This multi-university collaborative project focuses on the physical layer of wireless networks, where analytical solutions, clearly defined performance benchmarks, as well as clearly isolated modeling deficiencies are usually present. The critical challenge is to utilize the analytical results whenever possible and focus the powers of machine learning and artificial intelligence on those parts of the system where the conventional approach fails, including non-linear, non-Gaussian, and non-stationary elements. The two researchers will exploit information-theoretic tools to develop new algorithms that can better address non-linear distortions and relax simplifying assumptions on the noise and impairments encountered in wireless networks.
The MLWiNS award is an extremely competitive program with a very low funding rate. The total budget of the project is $810,000 for a period of three years. Liu and Virginia Tech's share of the award is approximately $410,000.
Liu, Associate Professor within the Bradley Department of Electrical & Computer Engineering at Virginia Tech, stated, "Some fundamental difficulties remain in applying learning-based data-driven techniques in communication problems. They generally cannot match the results from the more conventional model-based approaches in offering insights to understand entire families of communication problems."

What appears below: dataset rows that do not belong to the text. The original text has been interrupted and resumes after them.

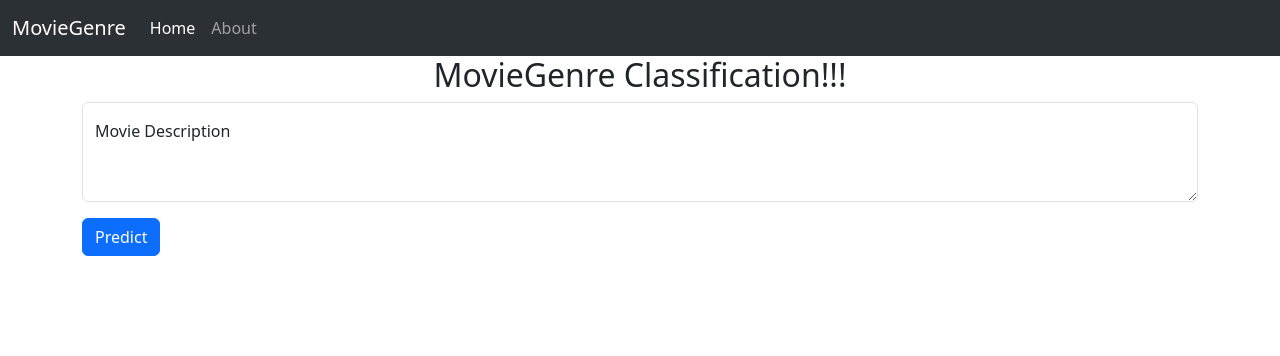
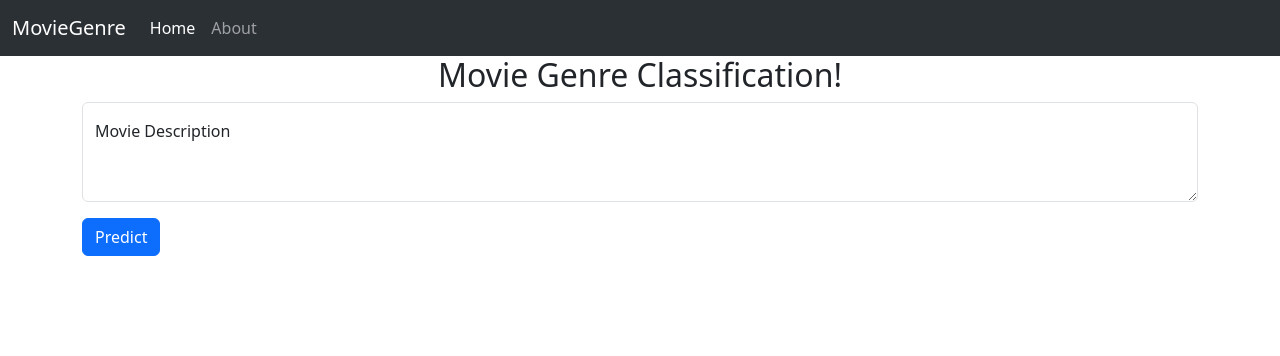
Before and after one commit to saadizm/MovieGenreClassification, a Flask app: page / in a window 1280 px wide. Shown: the top 356 px of the page. Run offline with Flask 3, Linux system fonts and the light colour scheme.

Commit message:
Fifth Commit

```diff
--- a/templates/index.html
+++ b/templates/index.html
@@ -1,6 +1,6 @@
 {% extends "base.html"%} {% block title%} Home {% endblock%} {% block content %}
 <div class="container">
-  <h2 class="text-center">MovieGenre Classification!!!</h2>
+  <h2 class="text-center">Movie Genre Classification!</h2>
 
   <div class="form-floating mb-3">
     <textarea
```
Also changed, not shown: 1 other file.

"5G and Beyond networks need to support throughput, density, and latency requirements that are orders of magnitudes higher than what current wireless networks can support. They also need to be secure and energy-efficient," said Margaret Martonosi, Assistant Director for Computer and Information Science and Engineering (CISE) at the National Science Foundation.
Martonosi continued, "The MLWiNS program was designed to stimulate novel machine learning research that can help meet these requirements. The awards announced today seek to apply innovative machine learning techniques to future wireless network designs to enable such advances and capabilities."
Gabriela Cruz Thompson, Director of university research and collaborations at Intel Labs, added, "Since 2015, Intel and NSF have collectively contributed more than $30 million to support science and engineering research in emerging technology areas. MLWiNS is the next step in this collaboration and has the promise to enable future wireless systems that serve the world's rising demand for pervasive, intelligent devices."
Thyaga Nandagopal, Deputy Division Director at National Science Foundation, commented, "The intersection of AI and Wireless has the potential to simplify a complex decision-making domain (i.e., wireless networking) that touches upon policy, technology, economics, and human factors. This program will hopefully show the way forward.
Written by Greg Atkins